Natali Lazzari; Jose A. Sanabria-Fernandez (UB)




The alarming loss of species, together with the current human-nature disconnection, threatens the future of marine biodiversity. In less than 40 years, more than 35% of the biodiversity present in the seas and oceans has been lost. 


To halt and reverse this negative trend it is necessary to promote environmental conservation strategies based on long-term biodiversity monitoring and fostering human-nature connectedness. Our previous projects INBIOMAR and INBIOMAR II laid the basis for the first marine biodiversity observatory in remote Spanish areas of the Alboran Sea, a geographical area characterized by its uniqueness and lack of knowledge. 

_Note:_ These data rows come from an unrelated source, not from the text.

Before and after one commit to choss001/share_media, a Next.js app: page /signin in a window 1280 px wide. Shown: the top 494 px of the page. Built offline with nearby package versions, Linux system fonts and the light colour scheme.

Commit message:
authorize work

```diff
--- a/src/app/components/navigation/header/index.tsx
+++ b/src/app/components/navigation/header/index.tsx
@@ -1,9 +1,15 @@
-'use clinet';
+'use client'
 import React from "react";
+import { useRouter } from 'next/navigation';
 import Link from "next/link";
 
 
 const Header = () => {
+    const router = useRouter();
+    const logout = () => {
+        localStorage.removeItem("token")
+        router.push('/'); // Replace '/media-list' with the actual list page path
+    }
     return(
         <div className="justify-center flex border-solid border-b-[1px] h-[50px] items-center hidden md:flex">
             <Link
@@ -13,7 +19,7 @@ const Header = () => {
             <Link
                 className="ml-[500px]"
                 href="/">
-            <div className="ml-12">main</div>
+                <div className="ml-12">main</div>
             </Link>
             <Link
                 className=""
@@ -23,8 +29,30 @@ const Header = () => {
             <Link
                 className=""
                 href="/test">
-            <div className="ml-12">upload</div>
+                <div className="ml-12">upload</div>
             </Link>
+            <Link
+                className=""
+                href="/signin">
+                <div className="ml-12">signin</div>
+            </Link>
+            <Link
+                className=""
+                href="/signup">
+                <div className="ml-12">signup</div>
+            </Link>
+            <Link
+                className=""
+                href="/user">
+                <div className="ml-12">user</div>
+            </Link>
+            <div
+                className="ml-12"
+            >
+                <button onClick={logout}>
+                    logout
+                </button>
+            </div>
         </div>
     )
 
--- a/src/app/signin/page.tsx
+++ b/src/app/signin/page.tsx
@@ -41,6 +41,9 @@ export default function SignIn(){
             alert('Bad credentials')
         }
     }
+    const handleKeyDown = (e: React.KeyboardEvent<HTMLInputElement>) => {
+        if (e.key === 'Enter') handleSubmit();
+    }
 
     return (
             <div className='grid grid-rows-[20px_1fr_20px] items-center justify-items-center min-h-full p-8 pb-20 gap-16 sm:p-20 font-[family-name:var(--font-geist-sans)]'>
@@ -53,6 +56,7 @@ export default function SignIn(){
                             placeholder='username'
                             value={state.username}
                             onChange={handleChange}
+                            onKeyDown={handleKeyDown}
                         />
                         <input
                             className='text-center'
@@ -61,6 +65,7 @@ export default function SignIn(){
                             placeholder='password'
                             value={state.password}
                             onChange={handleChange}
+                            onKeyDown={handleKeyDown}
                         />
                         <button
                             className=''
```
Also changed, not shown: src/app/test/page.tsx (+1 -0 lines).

The ongoing INBIOMAR III project aims to give continuity to such important work by providing knowledge on the temporal evolution of threatened or endangered fish and macroinvertebrate communities in the study areas: the Ciudad Autonoma de Melilla, the ZEC Acantilados de Aguadú, and the ZEC Islas Chafarinas. As in the previous projects, INBIOMAR III will use the citizen science method Reef Life Survey to collect biodiversity information through underwater visual censuses, directly involving society in the study of threatened marine biodiversity. 


Beyond feeding the temporary database, INBIOMAR III results will provide essential information to adapt conservation strategies to actual needs and will contribute to strengthening human-nature connections.

Team members